### [Exercise description]
Reproduce every entry that follows word for word, but omit the images.

(Provided records)

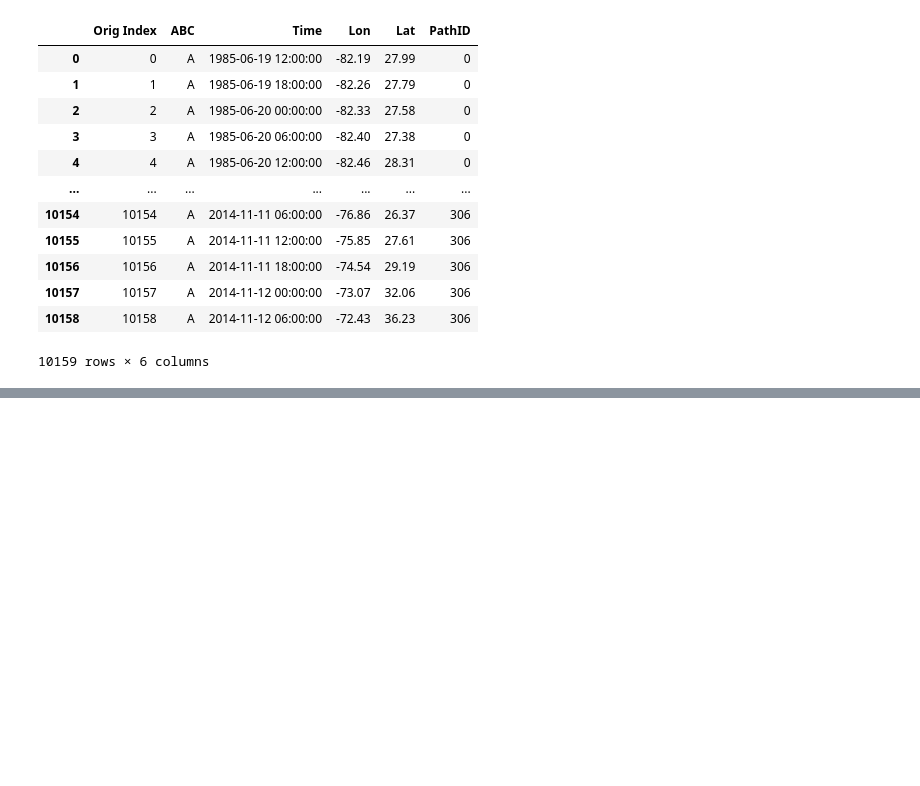
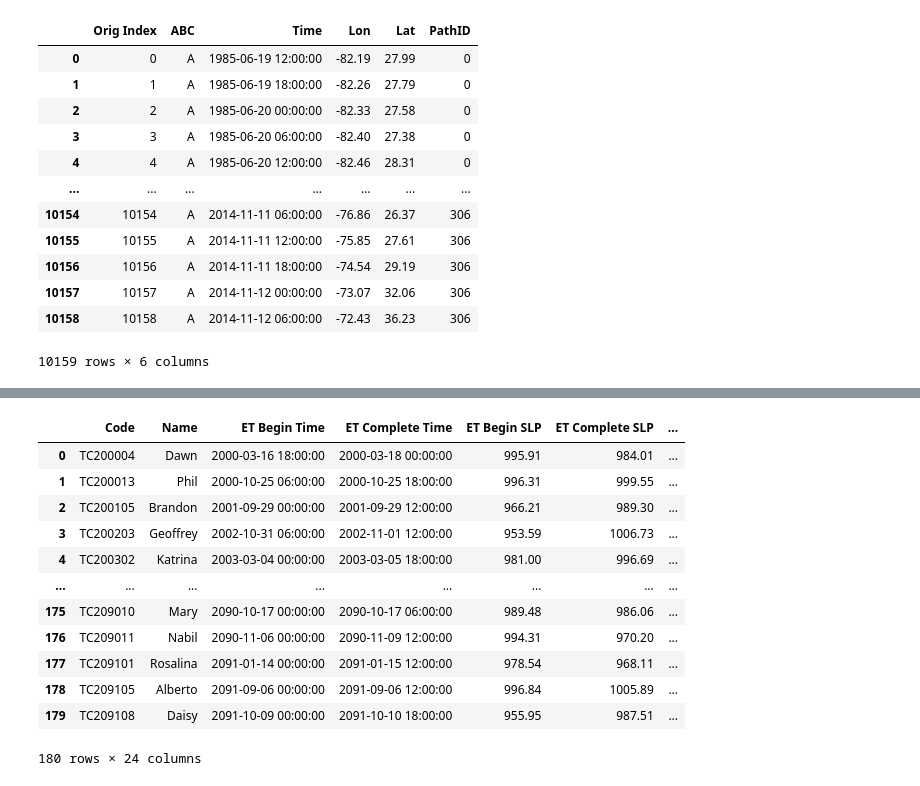
Before and after one commit to Luigi728/ExtraTrack_Github, a Jupyter notebook: RCP_Analysis/RCP_Analysis_V6.7.2.ipynb, the cells around one changed output, grey strips where cells are left out. Drawn from its saved outputs; the diff is of its cells as text; code cells hidden in the pictures; blank space fills up the shorter version.

```diff
--- a/RCP_Analysis/RCP_Analysis_V6.7.2.ipynb
+++ b/RCP_Analysis/RCP_Analysis_V6.7.2.ipynb
@@ -454,0 +391,22 @@ KeyError: 0
+# %%
+RCP45_Data_Compo = DF_Data_Compo(RCP45_Data, RCP45_ET, RCP45_Compo, \
+RCP45_A_Compo_nc, RCP45_B_Compo_nc, RCP45_C_Compo_nc)
+#RCP45_Data_Compo
+# %%
+RCP45_ET_Compo = DF_ET_Compo(RCP45_Data_Compo, RCP45_ET, RCP45_Compo, \
+RCP45_A_Compo_nc, RCP45_B_Compo_nc, RCP45_C_Compo_nc)
+RCP45_ET_Compo
+# %% [output]
+|  | Code | Name | ET Begin Time | ET Complete Time | ET Begin SLP | ET Complete SLP | ... |
+| 0 | TC200004 | Dawn | 2000-03-16 18:00:00 | 2000-03-18 00:00:00 | 995.91 | 984.01 | ... |
+| 1 | TC200013 | Phil | 2000-10-25 06:00:00 | 2000-10-25 18:00:00 | 996.31 | 999.55 | ... |
+| 2 | TC200105 | Brandon | 2001-09-29 00:00:00 | 2001-09-29 12:00:00 | 966.21 | 989.30 | ... |
+| 3 | TC200203 | Geoffrey | 2002-10-31 06:00:00 | 2002-11-01 12:00:00 | 953.59 | 1006.73 | ... |
+| 4 | TC200302 | Katrina | 2003-03-04 00:00:00 | 2003-03-05 18:00:00 | 981.00 | 996.69 | ... |
+| ... | ... | ... | ... | ... | ... | ... | ... |
+| 175 | TC209010 | Mary | 2090-10-17 00:00:00 | 2090-10-17 06:00:00 | 989.48 | 986.06 | ... |
+| 176 | TC209011 | Nabil | 2090-11-06 00:00:00 | 2090-11-09 12:00:00 | 994.31 | 970.20 | ... |
+| 177 | TC209101 | Rosalina | 2091-01-14 00:00:00 | 2091-01-15 12:00:00 | 978.54 | 968.11 | ... |
+| 178 | TC209105 | Alberto | 2091-09-06 00:00:00 | 2091-09-06 12:00:00 | 996.84 | 1005.89 | ... |
+| 179 | TC209108 | Daisy | 2091-10-09 00:00:00 | 2091-10-10 18:00:00 | 955.95 | 987.51 | ... |
+180 rows × 24 columns
```
Also changed, not shown: parts of 12 cells of this notebook.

(End Provided records)

### [Task result]
Before and after one commit to Luigi728/ExtraTrack_Github, a Jupyter notebook: RCP_Analysis/RCP_Analysis_V6.7.2.ipynb, the cells around one changed output, grey strips where cells are left out. Drawn from its saved outputs; the diff is of its cells as text; code cells hidden in the pictures; blank space fills up the shorter version.

```diff
--- a/RCP_Analysis/RCP_Analysis_V6.7.2.ipynb
+++ b/RCP_Analysis/RCP_Analysis_V6.7.2.ipynb
@@ -454,0 +391,22 @@ KeyError: 0
+# %%
+RCP45_Data_Compo = DF_Data_Compo(RCP45_Data, RCP45_ET, RCP45_Compo, \
+RCP45_A_Compo_nc, RCP45_B_Compo_nc, RCP45_C_Compo_nc)
+#RCP45_Data_Compo
+# %%
+RCP45_ET_Compo = DF_ET_Compo(RCP45_Data_Compo, RCP45_ET, RCP45_Compo, \
+RCP45_A_Compo_nc, RCP45_B_Compo_nc, RCP45_C_Compo_nc)
+RCP45_ET_Compo
+# %% [output]
+|  | Code | Name | ET Begin Time | ET Complete Time | ET Begin SLP | ET Complete SLP | ... |
+| 0 | TC200004 | Dawn | 2000-03-16 18:00:00 | 2000-03-18 00:00:00 | 995.91 | 984.01 | ... |
+| 1 | TC200013 | Phil | 2000-10-25 06:00:00 | 2000-10-25 18:00:00 | 996.31 | 999.55 | ... |
+| 2 | TC200105 | Brandon | 2001-09-29 00:00:00 | 2001-09-29 12:00:00 | 966.21 | 989.30 | ... |
+| 3 | TC200203 | Geoffrey | 2002-10-31 06:00:00 | 2002-11-01 12:00:00 | 953.59 | 1006.73 | ... |
+| 4 | TC200302 | Katrina | 2003-03-04 00:00:00 | 2003-03-05 18:00:00 | 981.00 | 996.69 | ... |
+| ... | ... | ... | ... | ... | ... | ... | ... |
+| 175 | TC209010 | Mary | 2090-10-17 00:00:00 | 2090-10-17 06:00:00 | 989.48 | 986.06 | ... |
+| 176 | TC209011 | Nabil | 2090-11-06 00:00:00 | 2090-11-09 12:00:00 | 994.31 | 970.20 | ... |
+| 177 | TC209101 | Rosalina | 2091-01-14 00:00:00 | 2091-01-15 12:00:00 | 978.54 | 968.11 | ... |
+| 178 | TC209105 | Alberto | 2091-09-06 00:00:00 | 2091-09-06 12:00:00 | 996.84 | 1005.89 | ... |
+| 179 | TC209108 | Daisy | 2091-10-09 00:00:00 | 2091-10-10 18:00:00 | 955.95 | 987.51 | ... |
+180 rows × 24 columns
```
Also changed, not shown: parts of 12 cells of this notebook.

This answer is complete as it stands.